**EXERCISE REQUIREMENTS:**
Return all lines from the listing below in which the string "used" occurs.

++++ DATA SHOWN ++++

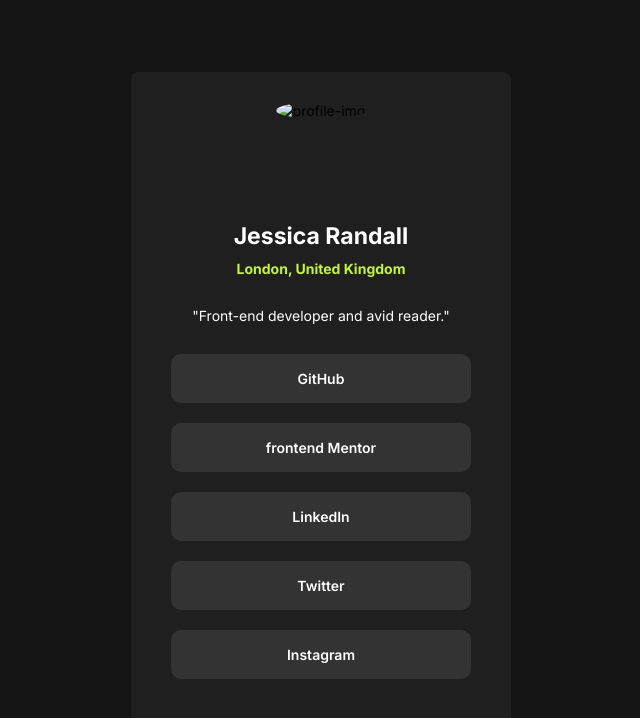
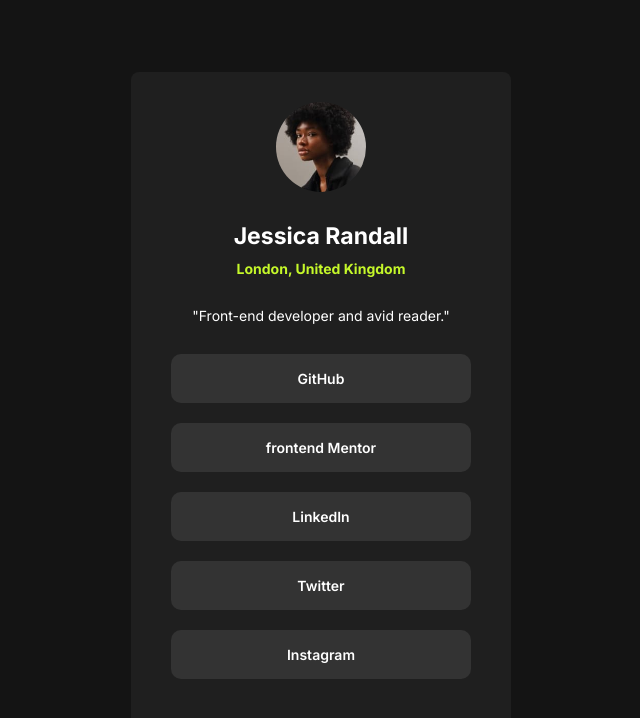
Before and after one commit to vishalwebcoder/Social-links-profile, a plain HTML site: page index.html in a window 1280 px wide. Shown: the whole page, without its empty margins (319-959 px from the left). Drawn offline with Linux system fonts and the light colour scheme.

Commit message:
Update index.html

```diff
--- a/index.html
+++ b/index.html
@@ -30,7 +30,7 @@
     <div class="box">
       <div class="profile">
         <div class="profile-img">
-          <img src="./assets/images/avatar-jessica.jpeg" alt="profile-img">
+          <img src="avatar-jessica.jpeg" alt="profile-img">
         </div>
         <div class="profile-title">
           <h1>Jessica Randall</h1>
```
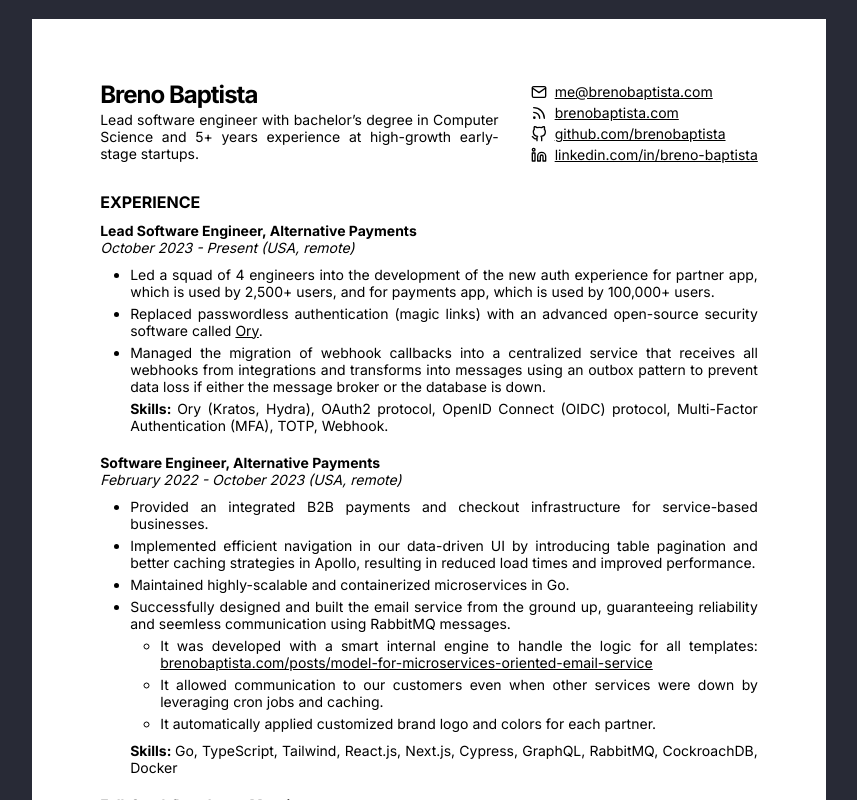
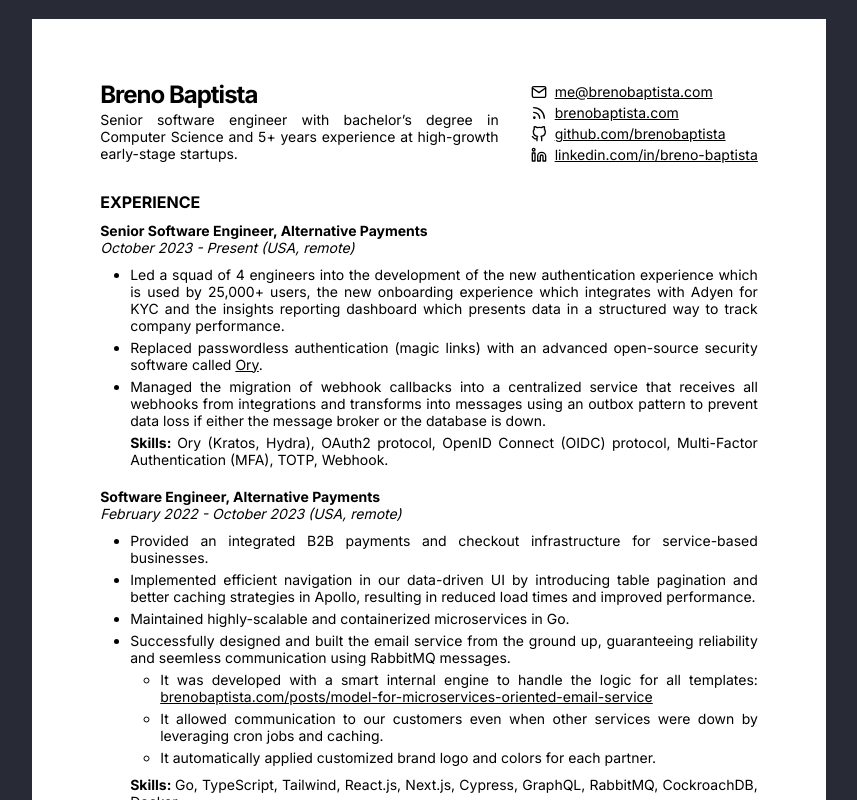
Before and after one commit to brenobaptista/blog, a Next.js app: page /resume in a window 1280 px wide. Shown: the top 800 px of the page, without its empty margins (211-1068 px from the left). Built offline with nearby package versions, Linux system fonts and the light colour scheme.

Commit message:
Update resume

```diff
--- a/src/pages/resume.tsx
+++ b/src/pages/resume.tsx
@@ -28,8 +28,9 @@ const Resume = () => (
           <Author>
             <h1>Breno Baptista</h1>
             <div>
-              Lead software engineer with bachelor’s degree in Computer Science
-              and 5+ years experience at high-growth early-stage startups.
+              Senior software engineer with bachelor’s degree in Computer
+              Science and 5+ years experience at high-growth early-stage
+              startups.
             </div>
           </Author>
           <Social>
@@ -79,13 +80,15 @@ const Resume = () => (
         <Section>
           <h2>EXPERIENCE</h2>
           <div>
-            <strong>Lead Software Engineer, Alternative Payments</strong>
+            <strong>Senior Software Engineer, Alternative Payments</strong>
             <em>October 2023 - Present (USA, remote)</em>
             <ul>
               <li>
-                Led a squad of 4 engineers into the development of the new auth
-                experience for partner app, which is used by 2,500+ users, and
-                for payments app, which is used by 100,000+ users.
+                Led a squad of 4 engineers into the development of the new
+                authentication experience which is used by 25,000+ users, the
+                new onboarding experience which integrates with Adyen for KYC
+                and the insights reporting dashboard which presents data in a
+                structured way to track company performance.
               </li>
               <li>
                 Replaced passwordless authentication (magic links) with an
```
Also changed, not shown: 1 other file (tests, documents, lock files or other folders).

++++

**EXERCISE RESPONSE:**
-                experience for partner app, which is used by 2,500+ users, and
-                for payments app, which is used by 100,000+ users.
+                authentication experience which is used by 25,000+ users, the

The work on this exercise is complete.